o Direct Cardiac Effects
Inotrope – Used in heart failure, no mortality benefit
o CNS Effects
Sensitises baroreceptor reflex
o Combined Effects
Automaticity of SAN and AVN
AVN refractory period
Conduction velocity of AVN
What are three adverse drug reactions to digoxin?
o Narrow therapeutic index
o Toxicity enhanced with hypokalaemia
o Cardiac toxicity – bradycardia, AVN block, atrial tachycardia
Give some drugs which increase digoxin levels
Popafenone, Quinidine, Amiodarone, Verapamil, Spironolactone, Cylosporine
Give some drugs which decrease digoxin levels
Erythromycin, Tetracycline (gut bacteria metabolise digoxin)
Why do you split loading dose of digoxin in two?
To minimise toxicity risk
How much of digoxin is protein bound
What is digoxin clearance proportional to?
Give three examples of ACE inhibitors
Give three indications for ACE inhibitors
Give three contraindications for ACE inhibitors
Outline mech of action of ACE inhibitors
ACE inhibitors cause inhibition of Angiotensin Converting Enzyme, consequently reducing Angiotensin II and Aldosterone levels. This causes vasodilation and consequent reduction in peripheral resistance and reduced sodium retention.
Reduce breakdown of the vasodilator Bradykinin
Give five adverse reactions of ACE inhibitors
Characteristic dry cough
Angio-oedema (rare, but more common in black population)
Hypotension, dizziness and headache, diarrhoea and muscle cramps
Give two angiotensin blockers
What is an indication for angiotensin blocker?
Give four contraindications
Caution in renal artery stenosis and aortic stenosis
What is the mech of action of angiotensin blocker?

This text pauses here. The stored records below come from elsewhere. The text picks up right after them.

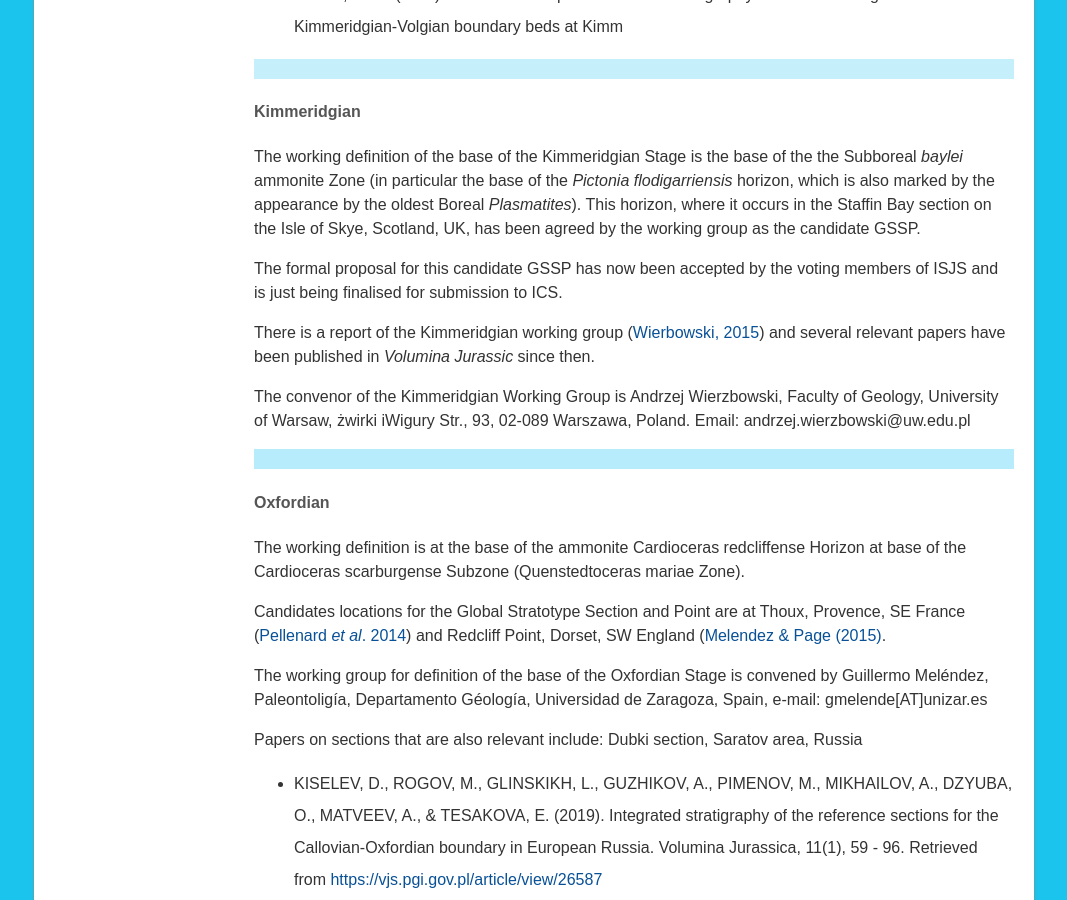
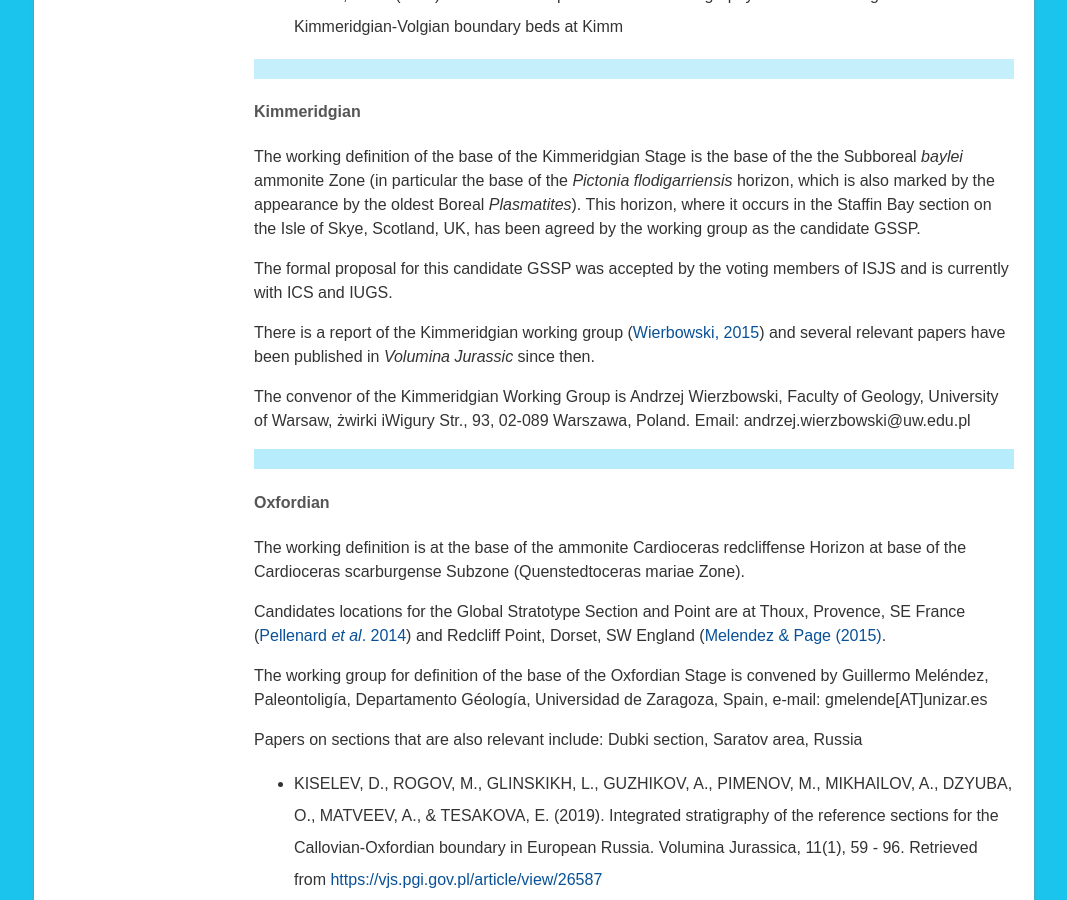
Before and after one commit to i-c-stratigraphy/subcommission-jurassic, a Jekyll site: the page built from pages/our-work.md, in a window 1280 px wide and 900 px high, scrolled down 2006 px. Shown: the whole window, without its empty margins (106-1173 px from the left). Built offline with Jekyll 4.4.1, drawn with Linux system fonts in a browser that asks for light colours.

Commit message:
Update our-work.md

```diff
--- a/pages/our-work.md
+++ b/pages/our-work.md
@@ -56,7 +56,7 @@ Kimmeridge Bay, Dorset, UK
 #### Kimmeridgian
 The working definition of the base of the Kimmeridgian Stage is the base of the the Subboreal _baylei_ ammonite Zone (in particular the base of the _Pictonia flodigarriensis_ horizon, which is also marked by the appearance by the oldest Boreal _Plasmatites_). This horizon, where it occurs in the Staffin Bay section on the Isle of Skye, Scotland, UK, has been agreed by the working group as the candidate GSSP.
 
-The formal proposal for this candidate GSSP has now been accepted by the voting members of ISJS  and is just being finalised for submission to ICS.
+The formal proposal for this candidate GSSP was accepted by the voting members of ISJS and is currently with ICS and IUGS.
 
 There is a report of the Kimmeridgian working group ([Wierbowski, 2015](http://voluminajurassica.org/abstracted.php?level=5&ICID=1185698)) and several relevant papers have been published in _Volumina Jurassic_ since then.
 
```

Bind to and antagonise the receptor for Angiotensin II – Angiotensin 1 Receptor (AT1 R).
Inhibits vasoconstriction and aldosterone stimulation by angiotensin II.